so these are the ones I've gotten it down to. Today at least. Anyway, I like the look of the pio 47tx but it's too expensive locally. I have some leads on better prices but the warranty seems a little sketchy. The 3803 is 1100$ here locally so no shipping and legit warranty. Thing is, it looks like the 47tx runs circles around the 3803, I could be wrong though and I'm very new to this stuff.


So please point out some of the important positives and negatives of each.
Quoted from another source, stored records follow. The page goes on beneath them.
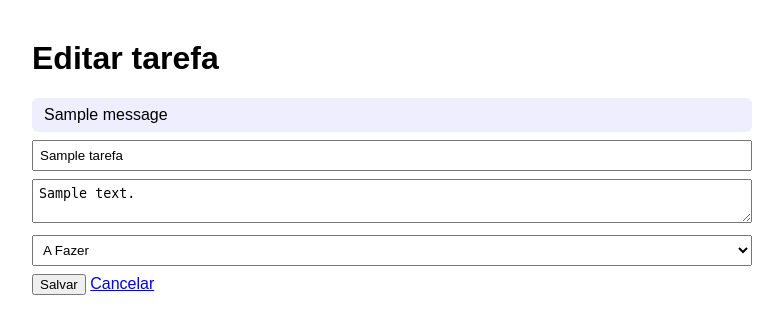
After one commit to carrielgbr/TechFlow-Solutions, a Flask app: page /tarefas/1/editar in a window 1280 px wide. The commit adds this page. Shown: the top 334 px of the page, without its empty margins (248-1031 px from the left). Run offline with Flask 3, Linux system fonts and the light colour scheme; tables that the repository leaves empty hold one stand-in row (values such as "Sample post"); one stand-in notice (Sample message) is shown.

Commit message:
feat: implementa edição de tarefas e mudança de status (closes #6)

```diff
--- a/src/app.py
+++ b/src/app.py
@@ -1,7 +1,9 @@
 """Aplicação web Flask do TechFlow Tasks."""
-from flask import Flask, render_template, request, redirect, url_for, flash
+from flask import Flask, abort ,render_template, request, redirect, url_for, flash
 
-from src.database import criar_tabela, criar_tarefa, listar_tarefas
+from src.database import (
+    criar_tabela, criar_tarefa, listar_tarefas, buscar_tarefa, atualizar_tarefa
+)
 from src.models import Tarefa, STATUS_VALIDOS
 
 app = Flask(__name__)
@@ -32,3 +34,27 @@ def criar():
         flash("Tarefa criada com sucesso!")
 
     return redirect(url_for("index"))
+
+
+@app.route("/tarefas/<int:id_tarefa>/editar", methods=["GET", "POST"])
+def editar(id_tarefa):
+    """Mostra o formulário de edição (GET) e salva as alterações (POST)."""
+    tarefa = buscar_tarefa(id_tarefa)
+    if tarefa is None:
+        abort(404)
+
+    if request.method == "POST":
+        tarefa.titulo = request.form.get("titulo", "")
+        tarefa.descricao = request.form.get("descricao", "")
+        tarefa.status = request.form.get("status", tarefa.status)
+        erros = tarefa.validar()
+
+        if erros:
+            for erro in erros:
+                flash(erro)
+        else:
+            atualizar_tarefa(tarefa)
+            flash("Tarefa atualizada com sucesso!")
+            return redirect(url_for("index"))
+
+    return render_template("editar.html", tarefa=tarefa, status_validos=STATUS_VALIDOS)
--- a/src/database.py
+++ b/src/database.py
@@ -45,3 +45,19 @@ def listar_tarefas(caminho=DB_PADRAO):
     return [
         Tarefa(l["titulo"], l["descricao"], l["status"], l["id"]) for l in linhas
     ]
+
+def buscar_tarefa(id_tarefa, caminho=DB_PADRAO):
+    """Devolve uma tarefa pelo id, ou None se não existir."""
+    with conectar(caminho) as conn:
+        l = conn.execute("SELECT * FROM tarefas WHERE id = ?", (id_tarefa,)).fetchone()
+    if l is None:
+        return None
+    return Tarefa(l["titulo"], l["descricao"], l["status"], l["id"])
+
+def atualizar_tarefa(tarefa, caminho=DB_PADRAO):
+    """Grava no banco as alterações de uma tarefa existente."""
+    with conectar(caminho) as conn:
+        conn.execute(
+            "UPDATE tarefas SET titulo = ?, descricao = ?, status = ? WHERE id = ?",
+            (tarefa.titulo, tarefa.descricao, tarefa.status, tarefa.id),
+        )
--- /dev/null
+++ b/src/templates/editar.html
@@ -0,0 +1,31 @@
+<!DOCTYPE html>
+<html lang="pt-BR">
+<head>
+  <meta charset="UTF-8">
+  <title>Editar tarefa</title>
+  <style>
+    body { font-family: Arial, sans-serif; max-width: 720px; margin: 40px auto; padding: 0 16px; }
+    .aviso { background: #eef; padding: 8px 12px; border-radius: 6px; margin-bottom: 8px; }
+    input, textarea, select { width: 100%; margin-bottom: 8px; padding: 6px; box-sizing: border-box; }
+  </style>
+</head>
+<body>
+  <h1>Editar tarefa</h1>
+
+  {% for mensagem in get_flashed_messages() %}
+    <div class="aviso">{{ mensagem }}</div>
+  {% endfor %}
+
+  <form method="post">
+    <input type="text" name="titulo" value="{{ tarefa.titulo }}" required>
+    <textarea name="descricao">{{ tarefa.descricao }}</textarea>
+    <select name="status">
+      {% for s in status_validos %}
+        <option value="{{ s }}" {% if s == tarefa.status %}selected{% endif %}>{{ s }}</option>
+      {% endfor %}
+    </select>
+    <button type="submit">Salvar</button>
+    <a href="{{ url_for('index') }}">Cancelar</a>
+  </form>
+</body>
+</html>
--- a/src/templates/index.html
+++ b/src/templates/index.html
@@ -31,6 +31,7 @@
       <strong>{{ t.titulo }}</strong>
       <div>{{ t.descricao }}</div>
       <div class="status">{{ t.status }}</div>
+      <a href="{{ url_for('editar', id_tarefa=t.id) }}">Editar</a>
     </div>
   {% else %}
     <p>Nenhuma tarefa cadastrada.</p>
```
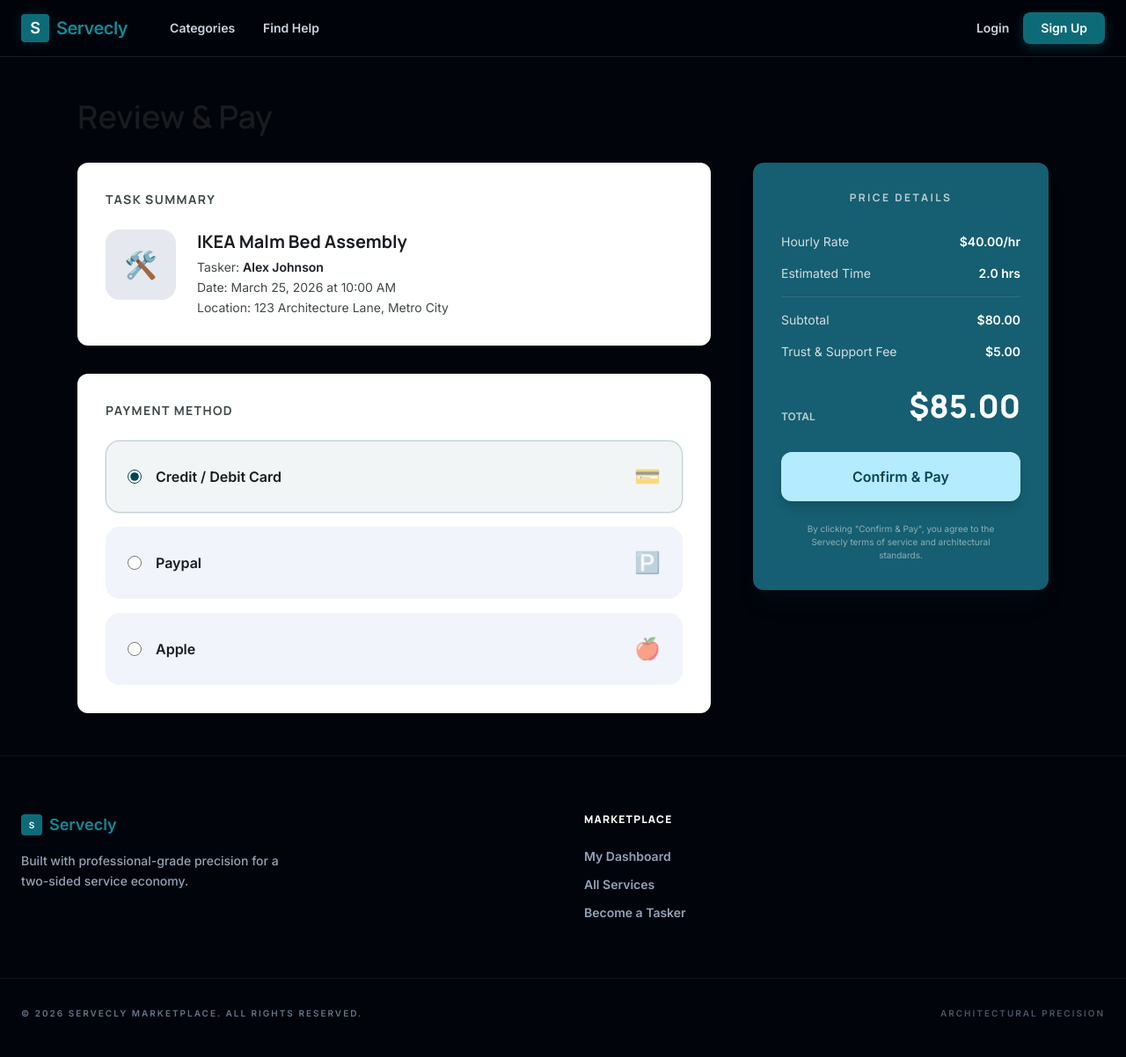
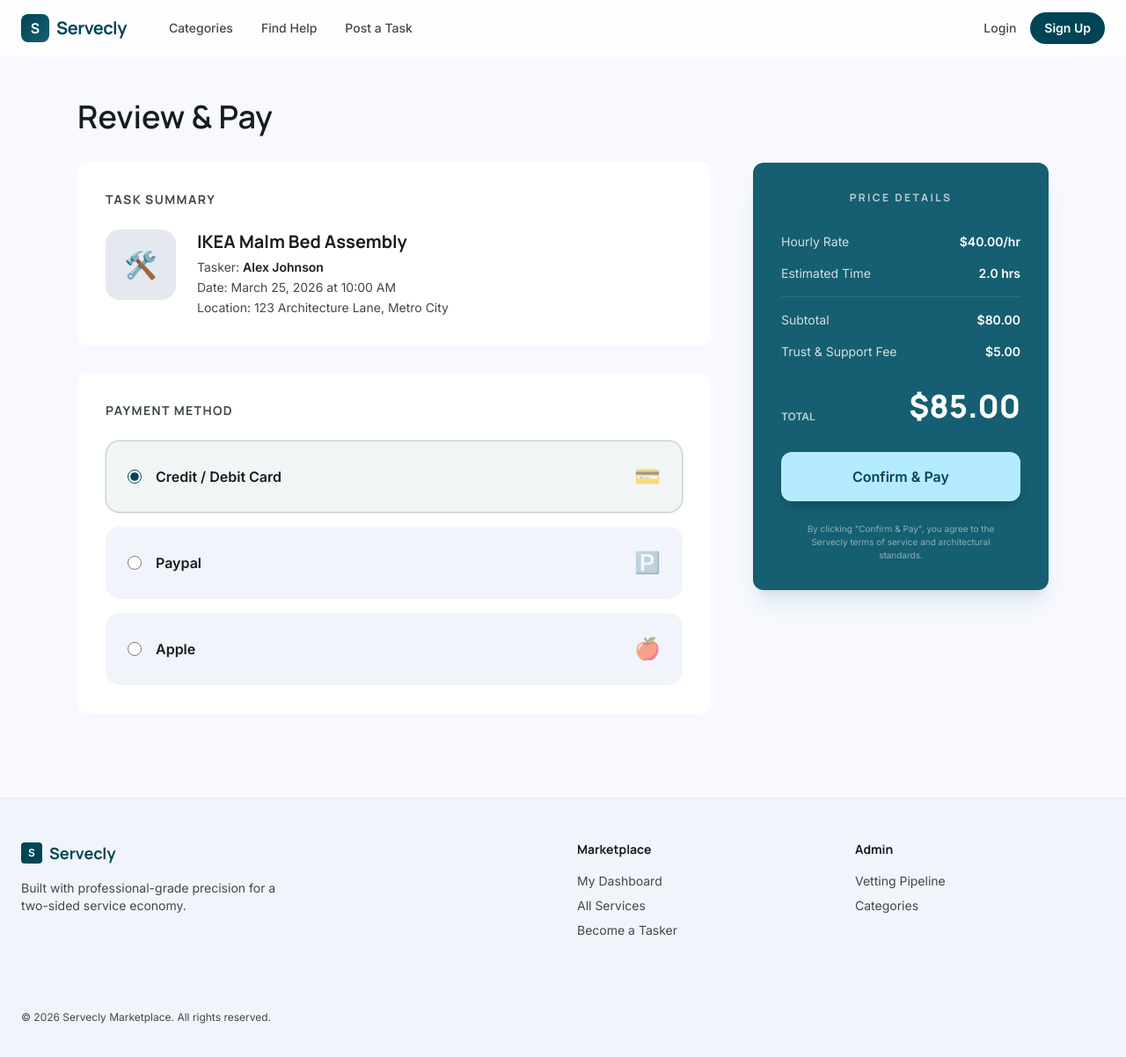
Before and after one commit to PgTobby-07/Servecly-Marektplace, a React (Vite) app: page /payment in a window 1280 px wide. Shown: the top 1202 px of the page at 88% size. Built offline with nearby package versions, Linux system fonts and the light colour scheme.

Commit message:
Refactor MainLayout styles and structure

```diff
--- a/src/layouts/MainLayout.jsx
+++ b/src/layouts/MainLayout.jsx
@@ -28,32 +28,39 @@ const MainLayout = ({ children }) => {
   };
 
   return (
-    // Deep background with brightened slate text for scannability
-    <div className="min-h-screen flex flex-col bg-[#01040a] text-slate-100 font-sans selection:bg-[#0d6b78]">
-
-      {/* 1. HIGH-CONTRAST HEADER */}
-      <header className="sticky top-0 z-50 bg-[#01040a]/95 backdrop-blur-md border-b border-white/10">
+    <div className="min-h-screen flex flex-col bg-surface font-sans selection:bg-primary-fixed selection:text-on-primary-fixed">
+      {/* Header */}
+      <header className="sticky top-0 z-50 bg-surface-container-lowest/80 backdrop-blur-xl border-b border-outline-variant/15">
         <nav className="max-w-7xl mx-auto px-6 h-16 flex items-center justify-between">
           <div className="flex items-center gap-12">
-
-            {/* RESTORED OG LOGO WITH VIBRANT TEAL */}
-            <Link to="/" className="flex items-center gap-2 group">
-              <div className="w-8 h-8 bg-[#0d6b78] rounded flex items-center justify-center text-white font-bold text-lg shadow-[0_0_15px_rgba(13,107,120,0.3)]">
+            <Link to="/" className="flex items-center gap-2">
+              <div className="w-8 h-8 bg-gradient-to-br from-primary to-primary-container rounded-lg flex items-center justify-center text-white font-bold">
                 S
               </div>
-              <span className="text-xl font-bold tracking-tight text-[#0f8a9a] group-hover:text-cyan-400 transition-colors">
+              <span className="text-xl font-display font-bold tracking-tight text-primary">
                 Servecly
               </span>
             </Link>
 
-            {/* BRIGHTENED NAV LINKS */}
-            <div className="hidden md:flex items-center gap-8 text-sm font-semibold text-slate-300">
-              <Link to="/" className="hover:text-white transition-colors">Categories</Link>
-              <Link to="/services" className="hover:text-white transition-colors">Find Help</Link>
+            <div className="hidden md:flex items-center gap-8 text-sm font-medium text-on-surface-variant">
+              <Link to="/" className="hover:text-primary transition-colors">Categories</Link>
+              <Link to="/services" className="hover:text-primary transition-colors">Find Help</Link>
+              {/* logic: Show for Guests (no user) OR Clients (role 'user') */}
+             {(!user || user.role === 'users') && (
+              <Link to="/post-task" className="hover:text-primary transition-colors">Post a Task</Link>
+              )}
+              {/* FIXED: Added a general Dashboard link for logged-in users */}
+              {user && (
+                <Link to="/dashboard" className="text-primary font-bold hover:underline">Dashboard</Link>
+              )}
 
-              {user && (
-                <Link to="/dashboard" className="text-cyan-400 font-bold hover:text-white transition-colors underline decoration-2 underline-offset-8">
-                  Dashboard
+              {/* FIXED: Neatly integrated 'Complete Setup' so it doesn't distract the nav */}
+              {user?.role === 'tasker' && (user?.status === 'new' || !user?.status) && (
+                <Link
+                  to="/profile-setup"
+                  className="bg-primary/10 text-primary px-3 py-1 rounded-full text-xs font-bold animate-pulse"
+                >
+                  ✨ Complete Setup
                 </Link>
               )}
             </div>
@@ -61,27 +68,29 @@ const MainLayout = ({ children }) => {
 
           <div className="flex items-center gap-6">
             {user ? (
-              <div className="flex items-center gap-6">
-                {/* CLEAN USER GREETING - BRIGHT WHITE FOR NAME */}
-                <span className="text-sm font-medium text-slate-300">
-                  Hi, <span className="text-white font-black">{user.name?.split(' ')[0] || 'User'}</span>
+              <div className="flex items-center gap-4">
+                {/* Admin Quick Link */}
+                {user.role === 'admin' && (
+                  <Link to="/admin/vetting" className="text-xs font-bold text-error border border-error/20 px-2 py-1 rounded">ADMIN PANEL</Link>
+                )}
+                <span className="text-sm font-medium text-on-surface-variant">
+                  Hi, {user.name?.split(' ')[0] || 'User'}
                 </span>
-
                 <button
                   onClick={Logout}
-                  className="text-xs font-black uppercase tracking-widest text-[#0f8a9a] hover:text-rose-400 transition-colors"
+                  className="text-sm font-semibold text-primary hover:text-primary-dim transition-colors"
                 >
                   Logout
                 </button>
               </div>
             ) : (
               <div className="flex items-center gap-4">
-                <Link to="/login" className="text-sm font-semibold text-slate-300 hover:text-white">
+                <Link to="/login" className="text-sm font-medium text-on-surface-variant hover:text-primary">
                   Login
                 </Link>
                 <Link
                   to="/signup"
-                  className="bg-[#0d6b78] text-white px-5 py-2 rounded-lg text-sm font-bold shadow-[0_4px_14px_rgba(13,107,120,0.4)] hover:bg-[#0f8a9a] hover:scale-105 transition-all"
+                  className="bg-primary text-white px-4 py-2 rounded-full text-sm font-semibold shadow-sm hover:bg-primary/90 transition-all"
                 >
                   Sign Up
                 </Link>
@@ -91,39 +100,42 @@ const MainLayout = ({ children }) => {
         </nav>
       </header>
 
-      {/* MAIN CONTENT AREA */}
       <main className="flex-grow">{children}</main>
 
-      {/* 2. BRIGHTENED FOOTER */}
-      <footer className="bg-[#01040a] border-t border-white/5 py-16 mt-auto">
-        <div className="max-w-7xl mx-auto px-6 grid grid-cols-1 md:grid-cols-4 gap-12">
+      {/* Footer */}
+      <footer className="bg-surface-container-low border-t border-outline-variant/15 py-12 mt-12">
+        <div className="max-w-7xl mx-auto px-6 grid grid-cols-1 md:grid-cols-4 gap-8">
           <div className="col-span-1 md:col-span-2">
             <div className="flex items-center gap-2 mb-4">
-              <div className="w-6 h-6 bg-[#0d6b78] rounded flex items-center justify-center text-white text-[10px] font-bold">
+              <div className="w-6 h-6 bg-primary rounded flex items-center justify-center text-white text-xs font-bold">
                 S
               </div>
-              <span className="text-lg font-bold text-[#0f8a9a]">
+              <span className="text-lg font-display font-bold text-primary">
                 Servecly
               </span>
             </div>
-            <p className="text-sm text-slate-400 max-w-xs leading-relaxed font-medium">
+            <p className="text-sm text-on-surface-variant max-w-xs">
               Built with professional-grade precision for a two-sided service economy.
             </p>
           </div>
-
           <div>
-            <h4 className="font-black text-xs text-white uppercase tracking-widest mb-6">Marketplace</h4>
-            <ul className="text-sm text-slate-400 flex flex-col gap-3 font-semibold">
-              <li><Link to="/dashboard" className="hover:text-white transition-colors">My Dashboard</Link></li>
-              <li><Link to="/services" className="hover:text-white transition-colors">All Services</Link></li>
-              <li><Link to="/profile-setup" className="hover:text-white transition-colors">Become a Tasker</Link></li>
+            <h4 className="font-bold text-sm mb-4">Marketplace</h4>
+            <ul className="text-sm text-on-surface-variant flex flex-col gap-2">
+              <li><Link to="/dashboard" className="hover:text-primary">My Dashboard</Link></li>
+              <li><Link to="/services" className="hover:text-primary">All Services</Link></li>
+              <li><Link to="/profile-setup" className="hover:text-primary">Become a Tasker</Link></li>
+            </ul>
+          </div>
+          <div>
+            <h4 className="font-bold text-sm mb-4">Admin</h4>
+            <ul className="text-sm text-on-surface-variant flex flex-col gap-2">
+              <li><Link to="/admin/vetting" className="hover:text-primary">Vetting Pipeline</Link></li>
+              <li><Link to="/admin/taxonomy" className="hover:text-primary">Categories</Link></li>
             </ul>
           </div>
         </div>
-
-        <div className="max-w-7xl mx-auto px-6 mt-16 pt-8 border-t border-white/5 text-[10px] font-black text-slate-500 flex justify-between uppercase tracking-[0.2em]">
+        <div className="max-w-7xl mx-auto px-6 mt-12 pt-8 border-t border-outline-variant/5 text-xs text-on-surface-variant flex justify-between">
           <p>© 2026 Servecly Marketplace. All rights reserved.</p>
-          <p className="text-slate-600">Architectural Precision</p>
         </div>
       </footer>
     </div>
```
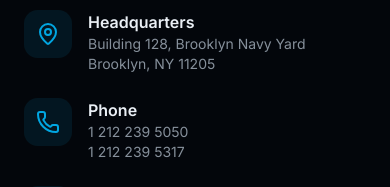
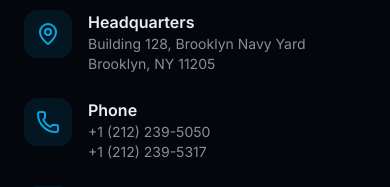
Before and after one commit to jessevela0105/berrygood, a Next.js app: page /contact in a window 390 px wide. Shown: the part 1460-1647 px from the top of the page. Built offline with nearby package versions, Linux system fonts and the light colour scheme; a web font is replaced by a local one.

Commit message:
feat: format phone numbers with international code
Update phone numbers for correct international format.

```diff
--- a/app/contact/page.tsx
+++ b/app/contact/page.tsx
@@ -29,7 +29,7 @@ const contactInfo = [
   {
     icon: Phone,
     title: "Phone",
-    details: ["1 212 239 5050", "1 212 239 5317"],
+    details: ["+1 (212) 239-5050", "+1 (212) 239-5317"],
   },
   {
     icon: Mail,
--- a/components/contact.tsx
+++ b/components/contact.tsx
@@ -17,7 +17,7 @@ const contactInfo = [
   {
     icon: Phone,
     title: "Phone",
-    details: ["1 212 239 5050", "1 212 239 5317"],
+    details: ["+1 (212) 239-5050", "+1 (212) 239-5317"],
   },
   {
     icon: Mail,
```
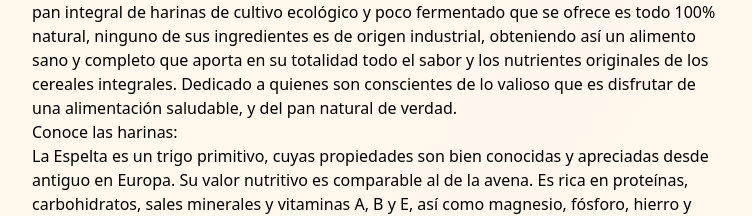
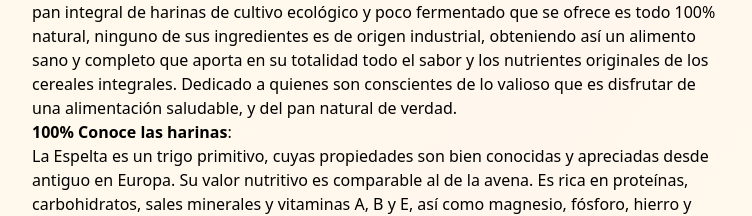
Before and after one commit to ruiznietocom-web/panes4, a React (Create React App) app: page /informacion in a window 1280 px wide. Shown: the part 884-1100 px from the top of the page, without its empty margins (72-824 px from the left). Built offline with nearby package versions, Linux system fonts and the light colour scheme.

Commit message:
Update InformacionPage.js

```diff
--- a/src/pages/InformacionPage.js
+++ b/src/pages/InformacionPage.js
@@ -34,7 +34,7 @@ const InformacionPage = () => {
       </p>
 
       <p>
-        Conoce las harinas:
+        <strong>100% Conoce las harinas</strong>:
       </p>
 
       <p>
```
I want the best 7.1 I can get...



thanks for your help,


Rob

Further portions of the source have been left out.